▶ [Work to be completed]:
Copy all lines below that use the word "tasks".

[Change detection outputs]
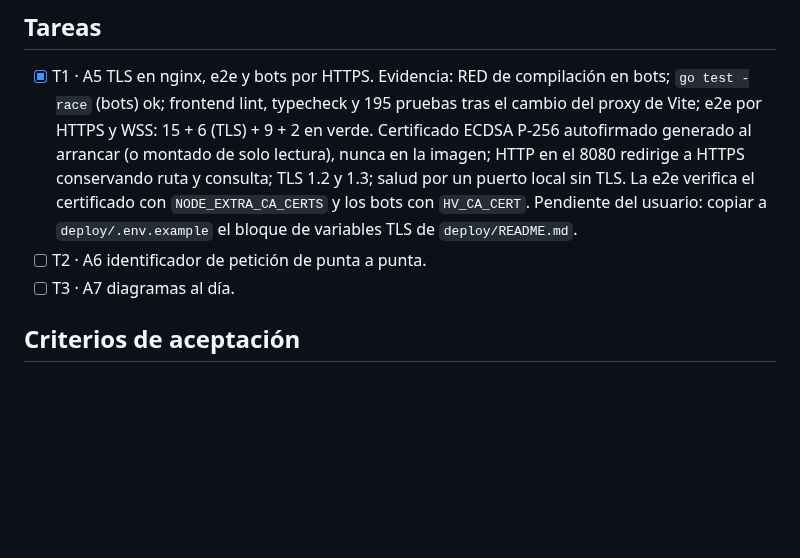
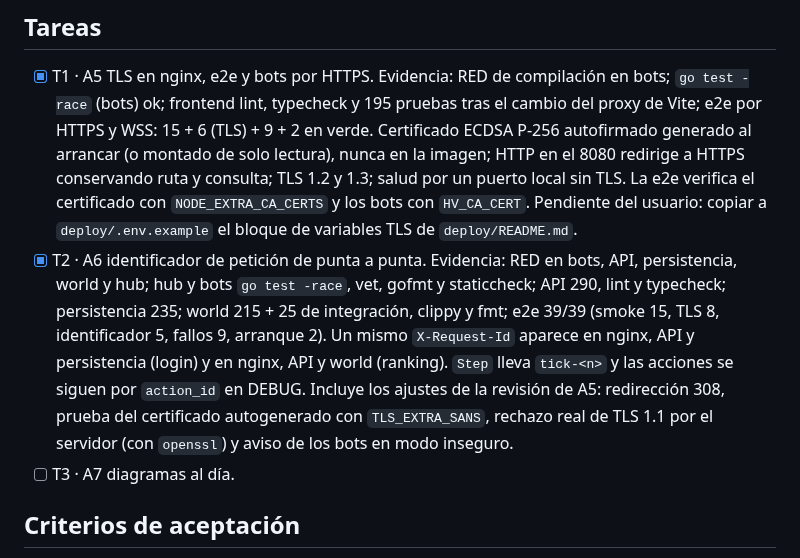
Before and after one commit to iadev2005/hydrovalley, a Markdown page: odd/tasks/a5-a7-tls-tracing-diagrams.md, the part around the change. GitHub-like rendering; blank space fills up the shorter version.

Commit message:
docs(odd): record the request-id evidence

```diff
--- a/odd/tasks/a5-a7-tls-tracing-diagrams.md
+++ b/odd/tasks/a5-a7-tls-tracing-diagrams.md
@@ -30,7 +30,7 @@ Cerrar tres tareas del nivel 1 de `docs/tareas-equipo.md`: A5 (TLS en nginx, RNF
 ## Tareas
 
 - [x] T1 · A5 TLS en nginx, e2e y bots por HTTPS. Evidencia: RED de compilación en bots; `go test -race` (bots) ok; frontend lint, typecheck y 195 pruebas tras el cambio del proxy de Vite; e2e por HTTPS y WSS: 15 + 6 (TLS) + 9 + 2 en verde. Certificado ECDSA P-256 autofirmado generado al arrancar (o montado de solo lectura), nunca en la imagen; HTTP en el 8080 redirige a HTTPS conservando ruta y consulta; TLS 1.2 y 1.3; salud por un puerto local sin TLS. La e2e verifica el certificado con `NODE_EXTRA_CA_CERTS` y los bots con `HV_CA_CERT`. Pendiente del usuario: copiar a `deploy/.env.example` el bloque de variables TLS de `deploy/README.md`.
-- [ ] T2 · A6 identificador de petición de punta a punta.
+- [x] T2 · A6 identificador de petición de punta a punta. Evidencia: RED en bots, API, persistencia, world y hub; hub y bots `go test -race`, vet, gofmt y staticcheck; API 290, lint y typecheck; persistencia 235; world 215 + 25 de integración, clippy y fmt; e2e 39/39 (smoke 15, TLS 8, identificador 5, fallos 9, arranque 2). Un mismo `X-Request-Id` aparece en nginx, API y persistencia (login) y en nginx, API y world (ranking). `Step` lleva `tick-<n>` y las acciones se siguen por `action_id` en DEBUG. Incluye los ajustes de la revisión de A5: redirección 308, prueba del certificado autogenerado con `TLS_EXTRA_SANS`, rechazo real de TLS 1.1 por el servidor (con `openssl`) y aviso de los bots en modo inseguro.
 - [ ] T3 · A7 diagramas al día.
 
 ## Criterios de aceptación
```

▶ [Output below]:
Before and after one commit to iadev2005/hydrovalley, a Markdown page: odd/tasks/a5-a7-tls-tracing-diagrams.md, the part around the change. GitHub-like rendering; blank space fills up the shorter version.
--- a/odd/tasks/a5-a7-tls-tracing-diagrams.md
+++ b/odd/tasks/a5-a7-tls-tracing-diagrams.md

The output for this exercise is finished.